How to garden when you rent: top tips for gardeners who rent — and what to buy according to tenancy length

Why garden if you’re renting? You’d be creating value for someone else if it wasn’t your home. It might be, but would it be wise to cut off your nose here? Matthew Pottage is the garden curator at RHS Wisley. He also rents in Fulham. He says, “We are the ones who have the garden to look at all day.” He adds that he decided to start gardening the space even though he didn’t know how much time it would take. People often say that they will start gardening when they have something. But in London, that might not be possible. You still have the space to learn and experiment in. Pottage shares his knowledge from a decade of gardening and renting in London in his new book, How to Garden When You Rental.

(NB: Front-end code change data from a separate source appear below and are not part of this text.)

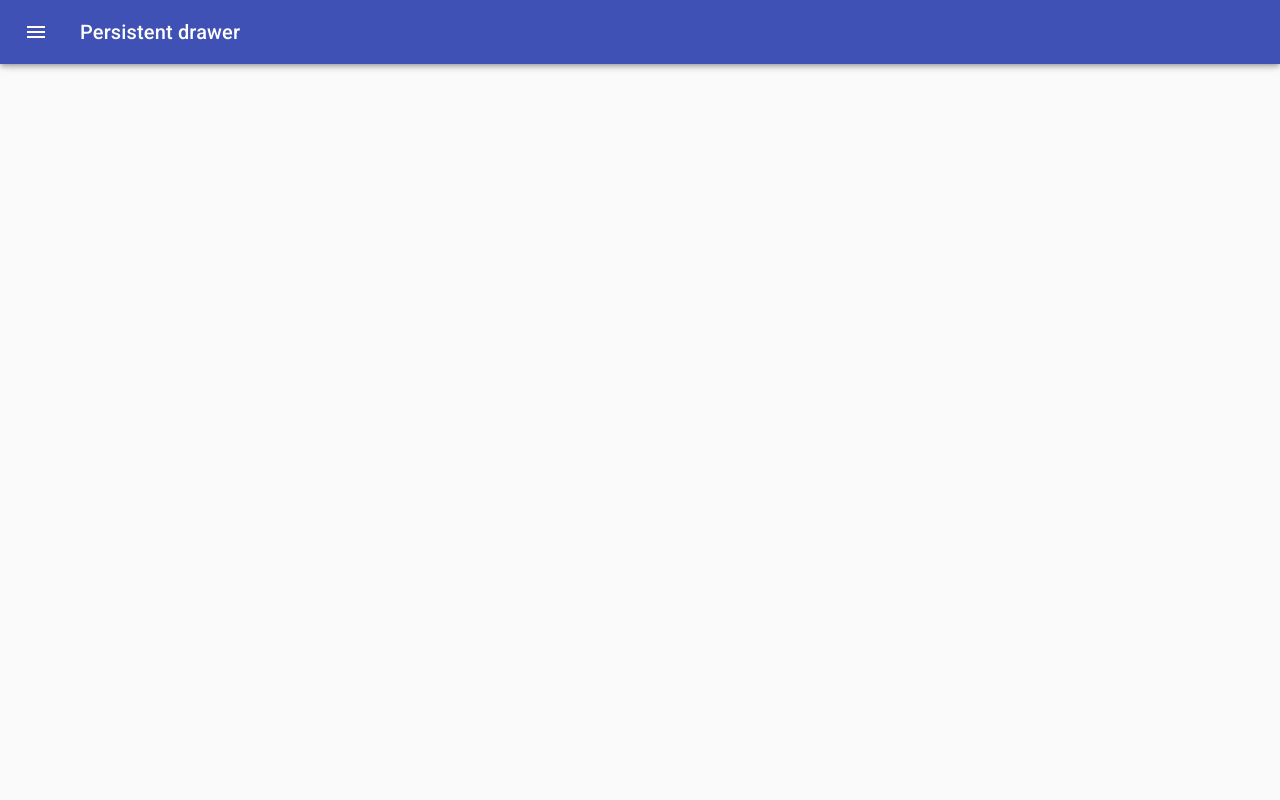
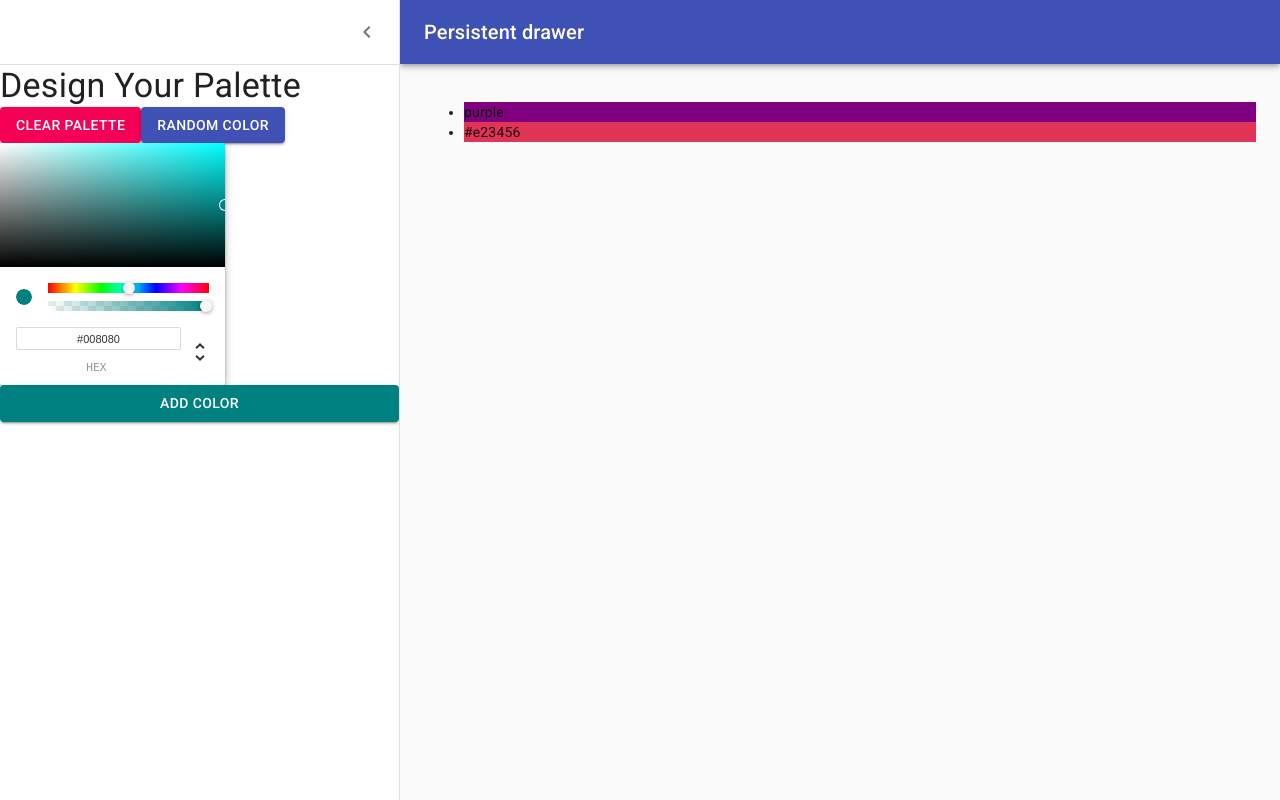
Before and after one commit to PeterEfland/react-colors-project, a React (Create React App) app: page /palette/new in a window 1280 px wide. Built offline with nearby package versions, Linux system fonts and the light colour scheme.

Commit message:
Connect colorPicker to Button.

```diff
--- a/src/NewPaletteForm.js
+++ b/src/NewPaletteForm.js
@@ -73,9 +73,14 @@
 });
 
 class NewPaletteForm extends Component {
-  state = {
-    open: false
-  };
+  constructor(props) {
+    super(props);
+    this.state = {
+      open: true,
+      currentColor: "teal",
+      colors: ["purple", "#e23456"]
+    };
+  }
 
   handleDrawerOpen = () => {
     this.setState({ open: true });
@@ -83,6 +88,14 @@
 
   handleDrawerClose = () => {
     this.setState({ open: false });
+  };
+
+  updateCurrentColor = newColor => {
+    this.setState({ currentColor: newColor.hex });
+  };
+
+  addNewColor = () => {
+    this.setState({ colors: [...this.state.colors, this.state.currentColor] });
   };
 
   render() {
@@ -137,10 +150,15 @@
             </Button>
           </div>
           <ChromePicker
-            color='purple'
-            onChangeComplete={newColor => console.log(newColor)}
+            color={this.state.currentColor}
+            onChangeComplete={this.updateCurrentColor}
           />
-          <Button variant='contained' color='primary'>
+          <Button
+            variant='contained'
+            color='primary'
+            style={{ backgroundColor: this.state.currentColor }}
+            onClick={this.addNewColor}
+          >
             Add Color
           </Button>
         </Drawer>
@@ -150,6 +168,11 @@
           })}
         >
           <div className={classes.drawerHeader} />
+          <ul>
+            {this.state.colors.map(color => (
+              <li style={{ backgroundColor: color }}>{color}</li>
+            ))}
+          </ul>
         </main>
       </div>
     );
```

These are his top tips for green-fingered renters. Your landlord might be hesitant about you making semi-permanent garden changes. Pottage recommends that you use containers. Pottage recommends inexpensive annual bedding plants like petunias or begonias for quick colour. They are easy to grow, readily available, and look great right away. They are easy to plant, readily available, and look great immediately. Pottage suggests the classics like cosmos, nasturtium and the climber Spanish flag (Ipomoea lobbyata) as well as the less common spider flower (Cleome hassleriana). They will be available for rent from November to November in London, starting in spring. Geum ‘Totally Tangerine” and red-hot pokers, (Kniphofia), put on better and bigger displays every year. You can easily divide them, so you can leave some behind and bring some with you when you move. If you have the space, you can grow perennials in the ground. You can also plant them together in large containers. Matthew Pottage is a Fulham garden curator. Keep them informed and send photos when there are any changes. Most landlords don’t like digging so you won’t be allowed to make any changes. There are many ways to work with what you have, rather than making major changes. Pottage says, “There is some soil left in the garden, where a tree has been planted and some small shrubs that we will take with us if we move.” Pottage claims he spent approximately GBP100 on plants he couldn’t take with his. “It’s very mean-spirited to take everything with you when you leave. He says it’s like moving house and removing the light bulbs. If you feel unfairly evicted you might decide that a scorched earth policy is the best option.